[Version comparison data]
•••

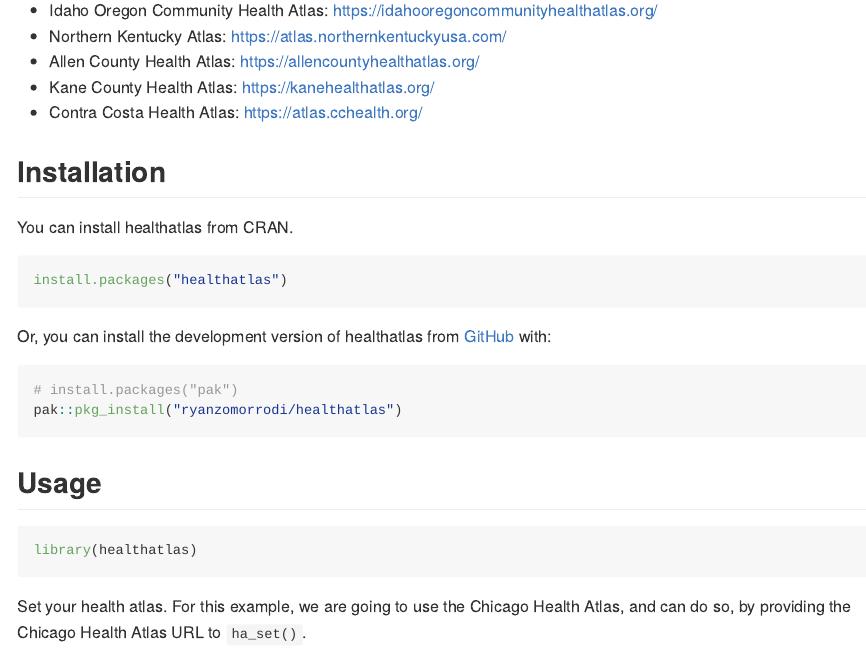
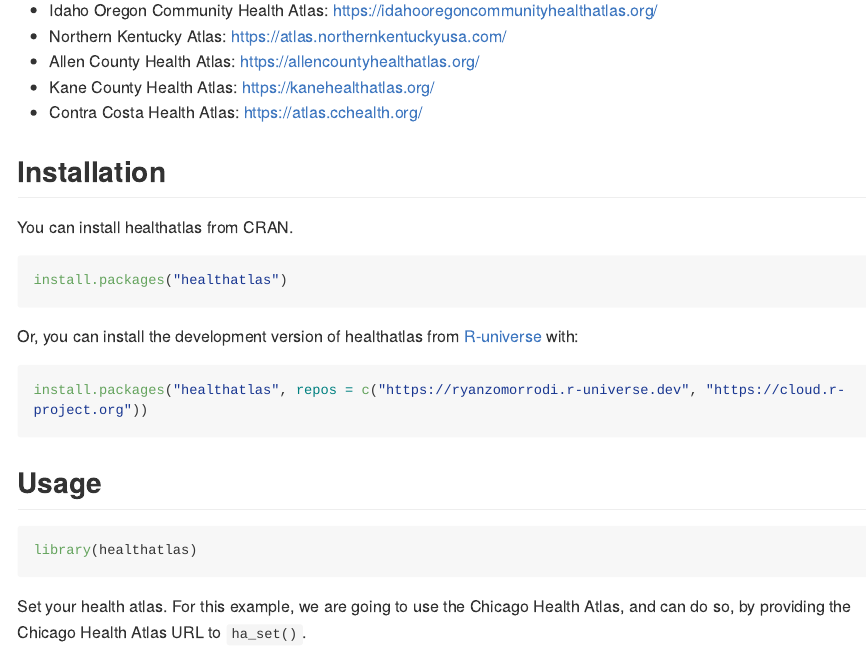
Before and after one commit to ryanzomorrodi/healthatlas, an R Markdown document (README.Rmd): the page in a window 1100 px wide, from 430 px down. The pictures show the output file README.md that the author committed with the source, drawn offline in the style of GitHub; long lines of code are wrapped; badge pictures from the web are left out.

Commit message:
changing package install

````diff
--- a/README.Rmd
+++ b/README.Rmd
@@ -45,11 +45,10 @@
 install.packages("healthatlas")
 ```
 
-Or, you can install the development version of healthatlas from [GitHub](https://github.com/ryanzomorrodi/healthatlas) with:
+Or, you can install the development version of healthatlas from [R-universe](https://ryanzomorrodi.r-universe.dev/healthatlas) with:
 
-``` r
-# install.packages("pak")
-pak::pkg_install("ryanzomorrodi/healthatlas")
+```{r eval = FALSE}
+install.packages("healthatlas", repos = c("https://ryanzomorrodi.r-universe.dev", "https://cloud.r-project.org"))
 ```
 
 ## Usage
````
Also changed, not shown: README.md, 1 other file.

•••

**PROBLEM**.
A complete and exact copy of the records is required. Exclude the pictures.

**ANSWER TO THE PROBLEM**.
Before and after one commit to ryanzomorrodi/healthatlas, an R Markdown document (README.Rmd): the page in a window 1100 px wide, from 430 px down. The pictures show the output file README.md that the author committed with the source, drawn offline in the style of GitHub; long lines of code are wrapped; badge pictures from the web are left out.

Commit message:
changing package install

````diff
--- a/README.Rmd
+++ b/README.Rmd
@@ -45,11 +45,10 @@
 install.packages("healthatlas")
 ```
 
-Or, you can install the development version of healthatlas from [GitHub](https://github.com/ryanzomorrodi/healthatlas) with:
+Or, you can install the development version of healthatlas from [R-universe](https://ryanzomorrodi.r-universe.dev/healthatlas) with:
 
-``` r
-# install.packages("pak")
-pak::pkg_install("ryanzomorrodi/healthatlas")
+```{r eval = FALSE}
+install.packages("healthatlas", repos = c("https://ryanzomorrodi.r-universe.dev", "https://cloud.r-project.org"))
 ```
 
 ## Usage
````
Also changed, not shown: README.md, 1 other file.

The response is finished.